**Your task**
Tally the lines of the listing that contain the string "html". Give the number and nothing else.

**Exercise data**
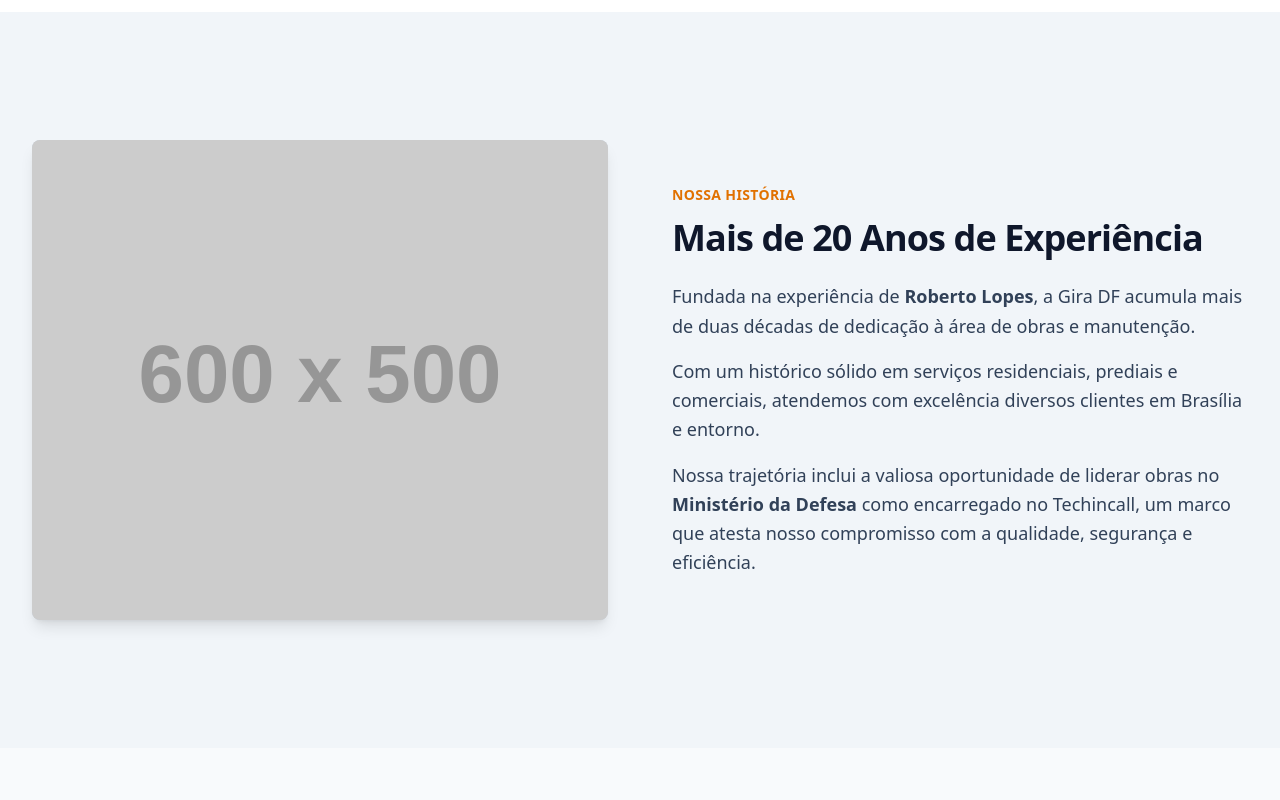
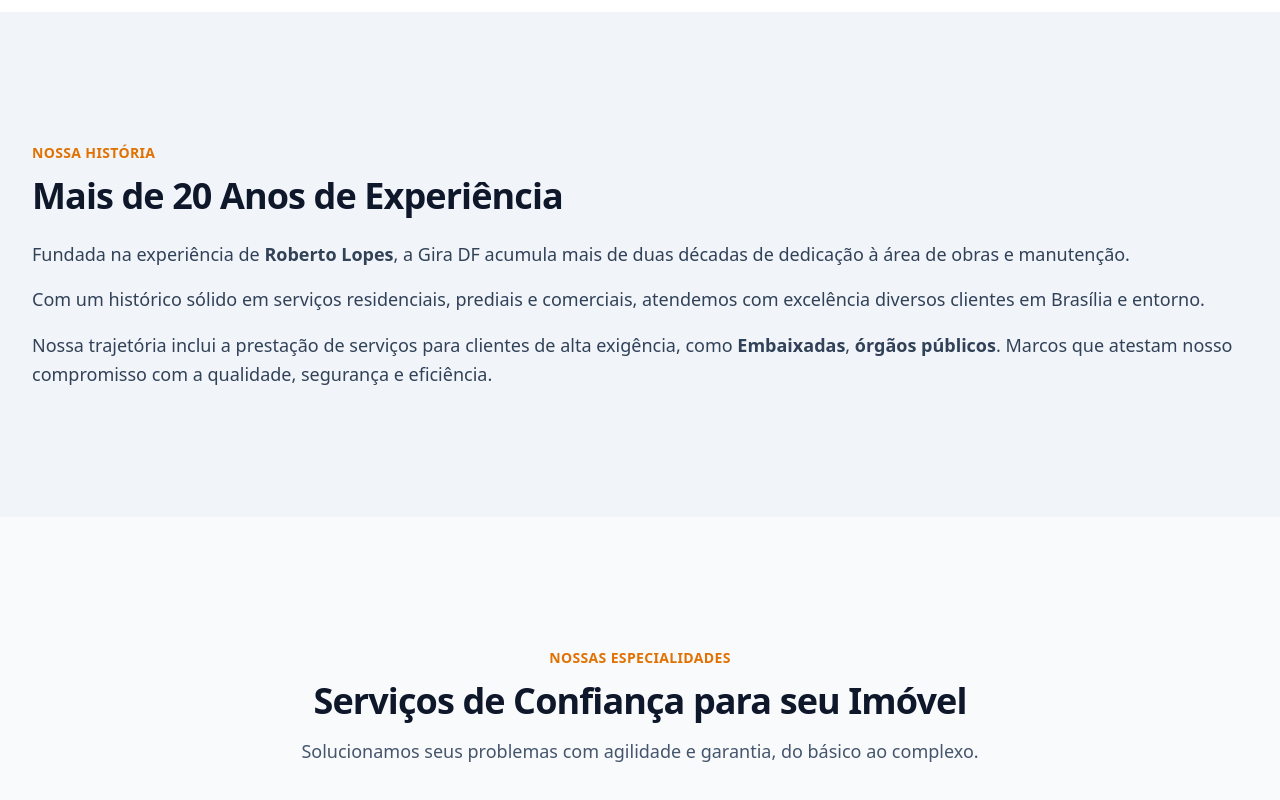
Before and after one commit to huriellopes/giradf, a website with bundled scripts: page index.html in a window 1280 px wide. Shown: the part 686-1486 px from the top of the page. Built offline with nearby package versions, Linux system fonts and the light colour scheme; placeholder pictures from the web are drawn by us.

Commit message:
Adjustment in about

```diff
--- a/index.html
+++ b/index.html
@@ -186,12 +186,7 @@
         <!-- ===== SEÇÃO SOBRE ===== -->
         <section id="about" class="py-20 md:py-32 bg-slate-100">
             <div class="container mx-auto px-4 sm:px-6 lg:px-8">
-                <div class="grid grid-cols-1 lg:grid-cols-2 gap-12 lg:gap-16 items-center">
-                    <!-- Imagem Placeholder -->
-                    <div class="w-full h-80 lg:h-full bg-slate-300 rounded-lg shadow-lg flex items-center justify-center">
-                        <img src="https://placehold.co/600x500/e2e8f0/475569?text=Gira+DF" alt="Equipe Gira DF em serviço" class="w-full h-full object-cover rounded-lg">
-                    </div>
-
+                <div class="grid grid-cols-1 gap-12 lg:gap-16 items-center">
                     <!-- Texto Sobre -->
                     <div>
                         <span class="text-sm font-semibold text-amber-600 uppercase tracking-wide">Nossa História</span>
@@ -199,13 +194,17 @@
                             Mais de 20 Anos de Experiência
                         </h2>
                         <p class="mt-6 text-lg text-slate-700 leading-relaxed">
-                            Fundada na experiência de <strong>Roberto Lopes</strong>, a Gira DF acumula mais de duas décadas de dedicação à área de obras e manutenção.
+                            Fundada na experiência de <strong>Roberto Lopes</strong>, a Gira DF acumula mais de duas décadas de dedicação à
+                            área de obras e manutenção.
                         </p>
                         <p class="mt-4 text-lg text-slate-700 leading-relaxed">
-                            Com um histórico sólido em serviços residenciais, prediais e comerciais, atendemos com excelência diversos clientes em Brasília e entorno.
+                            Com um histórico sólido em serviços residenciais, prediais e comerciais, atendemos com excelência diversos
+                            clientes em Brasília e entorno.
                         </p>
                         <p class="mt-4 text-lg text-slate-700 leading-relaxed">
-                            Nossa trajetória inclui a valiosa oportunidade de liderar obras no <strong>Ministério da Defesa</strong> como encarregado no Techincall, um marco que atesta nosso compromisso com a qualidade, segurança e eficiência.
+                            Nossa trajetória inclui a prestação de serviços para clientes de alta exigência, como
+                            <strong>Embaixadas</strong>, <strong>órgãos públicos</strong>. Marcos que atestam nosso compromisso com a qualidade,
+                            segurança e eficiência.
                         </p>
                     </div>
                 </div>
```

**Written answer**
3